Granted, publishing as standalone entities has its own hassles even though the publishing entities are able to hold themselves accountable by incorporating internal mechanisms towards this. Which is to say that collaborative publishing among different entities can even be more of a hassle than individual publishing among the entities that make up a community. That notwithstanding, these entities can develop guidelines to ensure that they are able to collaborate and publish successfully as a community.
The first thing towards publishing successfully as a community is to get buy-in from the different entities that make up the particular community. This entails having a common agenda for such publishing and ensuring that all the entities own the publishing venture or platform, say, a newsletter or journal. Doing so ensures that they actively contribute to this by way of content or other resources.
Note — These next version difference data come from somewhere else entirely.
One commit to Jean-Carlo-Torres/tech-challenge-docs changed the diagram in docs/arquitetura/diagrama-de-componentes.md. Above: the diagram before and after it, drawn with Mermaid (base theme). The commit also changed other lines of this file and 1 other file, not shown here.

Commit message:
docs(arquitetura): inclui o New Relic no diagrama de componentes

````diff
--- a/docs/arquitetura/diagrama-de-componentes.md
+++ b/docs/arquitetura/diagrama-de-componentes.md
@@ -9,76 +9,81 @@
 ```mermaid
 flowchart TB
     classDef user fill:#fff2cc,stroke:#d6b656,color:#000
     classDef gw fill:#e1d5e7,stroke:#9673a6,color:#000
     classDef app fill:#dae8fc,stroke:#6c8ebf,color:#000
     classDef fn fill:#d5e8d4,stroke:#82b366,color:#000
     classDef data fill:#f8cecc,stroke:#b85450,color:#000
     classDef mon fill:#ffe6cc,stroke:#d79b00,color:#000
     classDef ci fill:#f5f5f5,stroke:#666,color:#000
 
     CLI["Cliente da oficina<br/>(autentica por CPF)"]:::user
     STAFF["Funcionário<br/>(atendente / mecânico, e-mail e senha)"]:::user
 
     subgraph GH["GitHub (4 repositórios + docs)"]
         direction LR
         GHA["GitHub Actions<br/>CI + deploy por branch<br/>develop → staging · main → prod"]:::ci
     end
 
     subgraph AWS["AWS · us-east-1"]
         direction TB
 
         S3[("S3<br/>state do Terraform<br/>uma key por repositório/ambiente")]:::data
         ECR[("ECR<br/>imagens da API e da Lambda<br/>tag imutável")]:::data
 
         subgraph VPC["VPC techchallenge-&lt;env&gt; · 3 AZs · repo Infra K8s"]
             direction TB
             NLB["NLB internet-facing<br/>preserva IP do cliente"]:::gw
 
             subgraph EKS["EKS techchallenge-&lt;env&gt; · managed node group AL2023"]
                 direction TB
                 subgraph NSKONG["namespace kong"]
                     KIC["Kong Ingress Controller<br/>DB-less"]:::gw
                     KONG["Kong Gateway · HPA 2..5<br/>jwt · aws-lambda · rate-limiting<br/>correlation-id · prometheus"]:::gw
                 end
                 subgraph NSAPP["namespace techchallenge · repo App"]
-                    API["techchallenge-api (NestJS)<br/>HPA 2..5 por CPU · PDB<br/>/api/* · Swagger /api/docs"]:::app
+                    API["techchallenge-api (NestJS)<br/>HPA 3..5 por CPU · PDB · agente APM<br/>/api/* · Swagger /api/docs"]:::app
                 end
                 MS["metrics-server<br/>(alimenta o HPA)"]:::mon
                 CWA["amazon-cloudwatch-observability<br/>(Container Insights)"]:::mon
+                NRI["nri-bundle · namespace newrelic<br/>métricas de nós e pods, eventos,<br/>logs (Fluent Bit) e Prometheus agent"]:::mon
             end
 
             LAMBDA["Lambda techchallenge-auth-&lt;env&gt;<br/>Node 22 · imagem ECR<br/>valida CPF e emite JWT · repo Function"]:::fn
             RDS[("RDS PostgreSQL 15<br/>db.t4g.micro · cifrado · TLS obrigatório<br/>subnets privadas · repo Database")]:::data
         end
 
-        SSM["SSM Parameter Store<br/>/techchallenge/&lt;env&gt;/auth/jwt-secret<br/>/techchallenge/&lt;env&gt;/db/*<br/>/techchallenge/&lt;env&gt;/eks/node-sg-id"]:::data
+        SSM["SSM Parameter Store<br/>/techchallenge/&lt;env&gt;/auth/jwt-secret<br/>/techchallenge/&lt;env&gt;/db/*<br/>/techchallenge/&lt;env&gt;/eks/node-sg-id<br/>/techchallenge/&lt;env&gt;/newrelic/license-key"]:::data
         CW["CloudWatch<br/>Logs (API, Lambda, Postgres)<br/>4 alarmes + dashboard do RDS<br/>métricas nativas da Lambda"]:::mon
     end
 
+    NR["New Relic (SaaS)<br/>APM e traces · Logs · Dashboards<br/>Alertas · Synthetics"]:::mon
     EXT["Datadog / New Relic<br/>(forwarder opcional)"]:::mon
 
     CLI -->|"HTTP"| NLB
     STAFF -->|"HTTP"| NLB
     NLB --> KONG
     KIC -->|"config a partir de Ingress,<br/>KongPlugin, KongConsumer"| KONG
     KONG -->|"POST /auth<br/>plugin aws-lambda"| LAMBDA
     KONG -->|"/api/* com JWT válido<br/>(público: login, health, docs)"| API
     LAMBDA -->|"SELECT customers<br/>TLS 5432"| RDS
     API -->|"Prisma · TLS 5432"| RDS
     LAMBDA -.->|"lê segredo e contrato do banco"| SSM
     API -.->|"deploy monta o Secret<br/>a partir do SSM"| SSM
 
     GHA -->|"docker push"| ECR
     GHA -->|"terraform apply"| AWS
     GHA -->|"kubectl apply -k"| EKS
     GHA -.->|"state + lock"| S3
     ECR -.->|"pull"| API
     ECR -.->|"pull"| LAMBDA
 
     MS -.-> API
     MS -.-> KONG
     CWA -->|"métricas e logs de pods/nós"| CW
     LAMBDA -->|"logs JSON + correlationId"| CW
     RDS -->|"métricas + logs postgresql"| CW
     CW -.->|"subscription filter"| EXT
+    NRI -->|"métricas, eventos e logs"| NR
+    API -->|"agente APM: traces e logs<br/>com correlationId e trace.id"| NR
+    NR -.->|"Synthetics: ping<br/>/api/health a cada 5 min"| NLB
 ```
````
Once there is a common agenda and ownership of the publishing venture, the next step is to dedicate a team to the venture. Typically, the different entities will nominate one person to be in charge of the team. This person – the editor – normally directs the team in terms of curating content and liaising with a professional publisher or designer to achieve an excellently done publication. The editor also sets the tone of each issue by way of the editor’s note; thus, directing the reader on what to expect inside the publication.
The team that the editor heads is at the heart of the publication. In the case of community publishing, this team is made up of individuals from the different organisations that make up the community. As such, these individuals are tasked with curating content from their different organisations and which is collated into a unified publication.
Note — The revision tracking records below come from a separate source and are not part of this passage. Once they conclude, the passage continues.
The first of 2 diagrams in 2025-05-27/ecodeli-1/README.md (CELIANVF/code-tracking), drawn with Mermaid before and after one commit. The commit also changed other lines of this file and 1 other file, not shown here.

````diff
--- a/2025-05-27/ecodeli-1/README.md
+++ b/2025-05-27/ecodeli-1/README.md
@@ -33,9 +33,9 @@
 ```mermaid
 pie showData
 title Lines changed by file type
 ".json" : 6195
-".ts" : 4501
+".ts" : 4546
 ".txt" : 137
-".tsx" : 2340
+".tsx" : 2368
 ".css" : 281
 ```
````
Members of this team are also active contributors as, more often than not, they are in the thick of things in their organisations by dint of being programme officers for the different programmes undertaken in these organisations. This uniquely places them as ardent advocates for the publication as they are often experts in their field, profession or sector.
The team too, headed by the editor, is expected to streamline the whole process to ensure that each edition is published smoothly. One such way is to develop an editorial calendar. Thus, everyone is up to date on what is to be published and when, thus, simplifying the process of curating content for each subsequent publication. This means that the publishing team can curate content and imagery from their organisations to align with the theme for each edition.
Lastly, with the advent of online publishing, community publishing is able to easily reach a global audience of likeminded individuals or organisations. Which means that the team tasked with publishing for a community can reach this global audience by way of having this publication done in different languages. Thus, it is crucial to work with publishers who also offer translation services as they are familiarly with your publications, having interacted with them intensively.